Back in ’92, on the European street performance circuit, he had a bit where he escaped a pair of flaming stilts. For some reason (liability insurance, perhaps), it didn’t go over as well in Canada at the time.
“It was way too edgy for Canadians, it was just too much,” says Dean Bareham. “They were like ‘I can’t take this.’ And so I had to fire him.”
Listening to Bareham talk about Gustavo the Impossibilist, it’s easy to forget that Bareham is Gustavo. The Calgary-based Bareham has been playing the part for decades now, albeit a bit differently since the “firing”. Which is to say he cut the pyromaniacism from the show and Gustavo, wearing a different-coloured skintight onesie now than he did in the 90s, started billing himself as performing “feats of unrealized stupidity for your pleasure.”
One thing that’s remained the same though, is that Bareham still talks about Gustavo in the third person.
“He’s not me. He’s this persona that is so absurd and outside of who I am.” Bareham pauses. “Of course, he is me. But he just looks ridiculous and spandex-clad and he’s this sort of nerdy superhero and antagonizer of children!”
It might seem like a poor proposition to develop a character for kids’ entertainment and build a minor distaste for kids into that character’s personality (one of Gustavo’s shticks is that he’s always fumbling things that make kids laugh at him, though having kids laugh at him is a thorn in Gustavo’s side), but it’s one that’s seen him invited to perform at plenty of kids festivals in the last couple of decades. Kids, as it turns out, love to see Gustavo, in his spandex and swim goggles, fail. They love to hear his high, nasally voice admonish them for being nasty children.
Locally, they’ll have that chance when he headlines the Midnight Sun Moppets Children’s Festival at the Yukon Arts Centre on June 11. Gustavo will perform at 11 a.m. and 2 p.m., sharing YAC’s mainstage with a 12:30 p.m. performance from children’s musician Ginalina.
Tickets for performances are $5. All other activities at the festival — including cardboard castle building, a tie-dye workshop, arts and crafts, and more — are free from 10 a.m. to 3 p.m.

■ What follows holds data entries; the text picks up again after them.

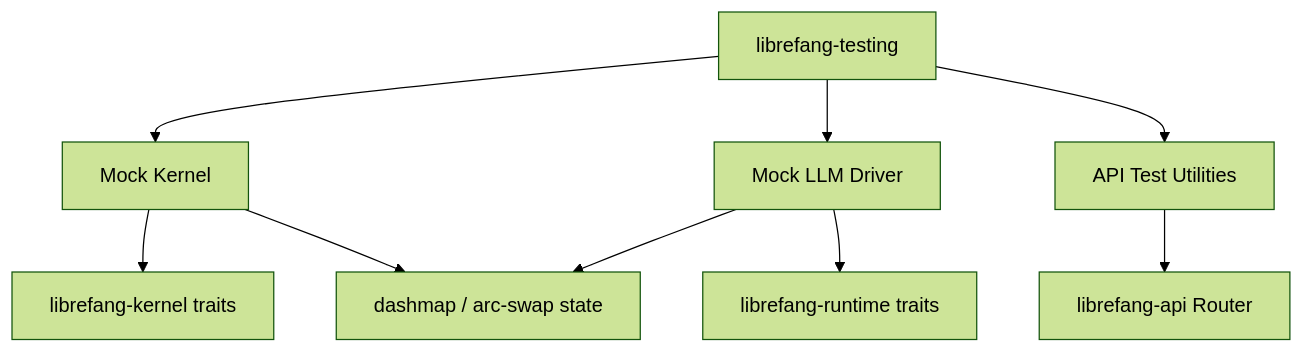
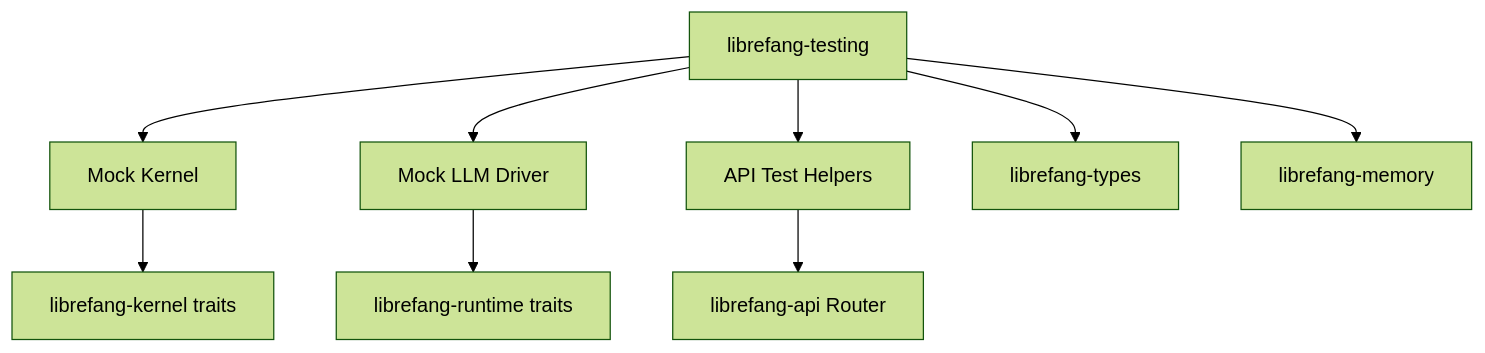
Before and after one commit to leszek3737/librefang-WIki: the diagram in other-librefang-testing.md, drawn with Mermaid (forest theme). The commit also changed other lines of this file and 110 other files, not shown here.

````diff
--- a/other-librefang-testing.md
+++ b/other-librefang-testing.md
@@ -38,11 +21,11 @@
 ```mermaid
 graph TD
     A[librefang-testing] --> B[Mock Kernel]
     A --> C[Mock LLM Driver]
-    A --> D[API Test Utilities]
+    A --> D[API Test Helpers]
     B --> E[librefang-kernel traits]
     C --> F[librefang-runtime traits]
     D --> G[librefang-api Router]
-    B --> H[dashmap / arc-swap state]
-    C --> H
+    A --> H[librefang-types]
+    A --> I[librefang-memory]
 ```
````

It won’t be his first visit North. He had a great time here when he visited for a street festival in the early 2000s.
“People were lovely,” he says, then immediately recounts how one dad in the audience punched out a second, heckling dad in the audience.
Despite this, Bareham wants to see parents at the Yukon Arts Centre (he’s optimistic the formality of a soft-seat theatre will keep the dad-on-dad assaults at a minimum) along with their kids. From the rubber chickens and the sky-high shoulder pads, to the escape routines (fire has made its way back into his practice) and the audience participation, he’s specifically built his performance to cater to the whole family, including kids of all ages, as well as their parents. Both Bareham and Gustavo are excited to present that performance here again.
For more information and to buy tickets, visit yukonartscentre.com